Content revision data

-- Opening Marker --

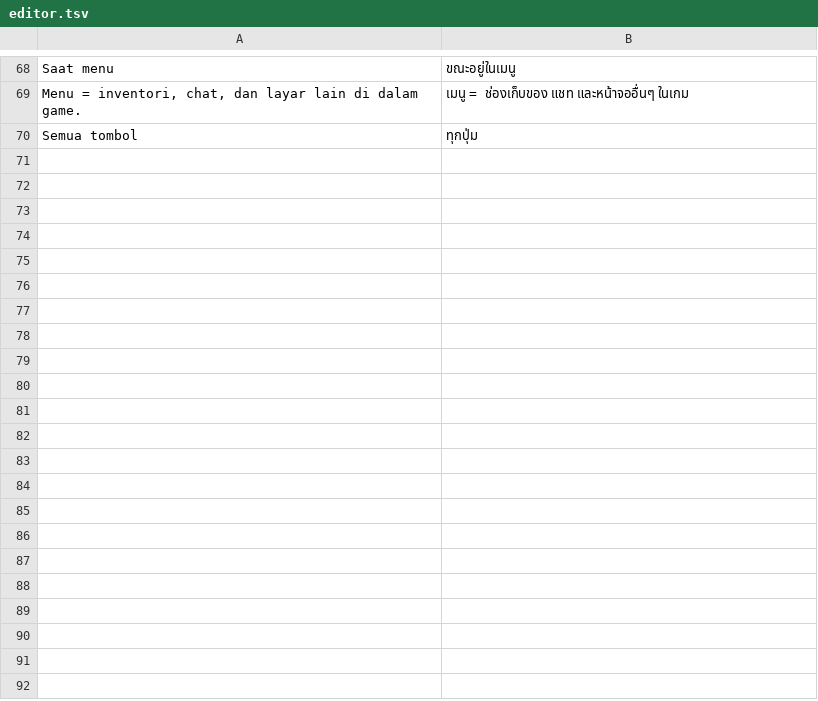
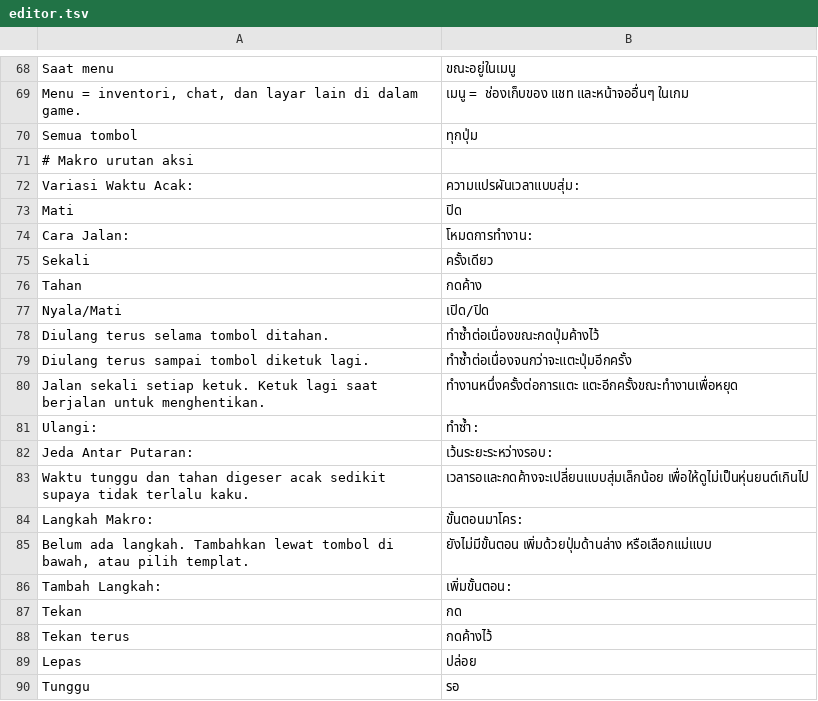
Before and after one commit to ItsVynzzzz/AmberLauncher, a TSV file: app/src/main/assets/lang/th/editor.tsv, drawn as a sheet; only a part is shown, gaps mark what is left out; the diff covers the shown part only.

```diff
--- a/app/src/main/assets/lang/th/editor.tsv
+++ b/app/src/main/assets/lang/th/editor.tsv
@@ -70 +70,21 @@ Menu = inventori, chat, dan layar lain di dalam game.	เมนู = ช่อ
 Semua tombol	ทุกปุ่ม
+# Makro urutan aksi
+Variasi Waktu Acak:	ความแปรผันเวลาแบบสุ่ม:
+Mati	ปิด
+Cara Jalan:	โหมดการทำงาน:
+Sekali	ครั้งเดียว
+Tahan	กดค้าง
+Nyala/Mati	เปิด/ปิด
+Diulang terus selama tombol ditahan.	ทำซ้ำต่อเนื่องขณะกดปุ่มค้างไว้
+Diulang terus sampai tombol diketuk lagi.	ทำซ้ำต่อเนื่องจนกว่าจะแตะปุ่มอีกครั้ง
+Jalan sekali setiap ketuk. Ketuk lagi saat berjalan untuk menghentikan.	ทำงานหนึ่งครั้งต่อการแตะ แตะอีกครั้งขณะทำงานเพื่อหยุด
+Ulangi:	ทำซ้ำ:
+Jeda Antar Putaran:	เว้นระยะระหว่างรอบ:
+Waktu tunggu dan tahan digeser acak sedikit supaya tidak terlalu kaku.	เวลารอและกดค้างจะเปลี่ยนแบบสุ่มเล็กน้อย เพื่อให้ดูไม่เป็นหุ่นยนต์เกินไป
+Langkah Makro:	ขั้นตอนมาโคร:
+Belum ada langkah. Tambahkan lewat tombol di bawah, atau pilih templat.	ยังไม่มีขั้นตอน เพิ่มด้วยปุ่มด้านล่าง หรือเลือกแม่แบบ
+Tambah Langkah:	เพิ่มขั้นตอน:
+Tekan	กด
+Tekan terus	กดค้างไว้
+Lepas	ปล่อย
+Tunggu	รอ
```
Also changed, not shown: 24 added rows elsewhere in this file, app/src/main/assets/lang/es/editor.tsv, app/src/main/assets/lang/fil/editor.tsv, 13 other files.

-- Closing Marker --

_WORK REQUEST_
Give back the records word for word, without their pictures.

_WRITTEN RESPONSE_
Before and after one commit to ItsVynzzzz/AmberLauncher, a TSV file: app/src/main/assets/lang/th/editor.tsv, drawn as a sheet; only a part is shown, gaps mark what is left out; the diff covers the shown part only.

```diff
--- a/app/src/main/assets/lang/th/editor.tsv
+++ b/app/src/main/assets/lang/th/editor.tsv
@@ -70 +70,21 @@ Menu = inventori, chat, dan layar lain di dalam game.	เมนู = ช่อ
 Semua tombol	ทุกปุ่ม
+# Makro urutan aksi
+Variasi Waktu Acak:	ความแปรผันเวลาแบบสุ่ม:
+Mati	ปิด
+Cara Jalan:	โหมดการทำงาน:
+Sekali	ครั้งเดียว
+Tahan	กดค้าง
+Nyala/Mati	เปิด/ปิด
+Diulang terus selama tombol ditahan.	ทำซ้ำต่อเนื่องขณะกดปุ่มค้างไว้
+Diulang terus sampai tombol diketuk lagi.	ทำซ้ำต่อเนื่องจนกว่าจะแตะปุ่มอีกครั้ง
+Jalan sekali setiap ketuk. Ketuk lagi saat berjalan untuk menghentikan.	ทำงานหนึ่งครั้งต่อการแตะ แตะอีกครั้งขณะทำงานเพื่อหยุด
+Ulangi:	ทำซ้ำ:
+Jeda Antar Putaran:	เว้นระยะระหว่างรอบ:
+Waktu tunggu dan tahan digeser acak sedikit supaya tidak terlalu kaku.	เวลารอและกดค้างจะเปลี่ยนแบบสุ่มเล็กน้อย เพื่อให้ดูไม่เป็นหุ่นยนต์เกินไป
+Langkah Makro:	ขั้นตอนมาโคร:
+Belum ada langkah. Tambahkan lewat tombol di bawah, atau pilih templat.	ยังไม่มีขั้นตอน เพิ่มด้วยปุ่มด้านล่าง หรือเลือกแม่แบบ
+Tambah Langkah:	เพิ่มขั้นตอน:
+Tekan	กด
+Tekan terus	กดค้างไว้
+Lepas	ปล่อย
+Tunggu	รอ
```
Also changed, not shown: 24 added rows elsewhere in this file, app/src/main/assets/lang/es/editor.tsv, app/src/main/assets/lang/fil/editor.tsv, 13 other files.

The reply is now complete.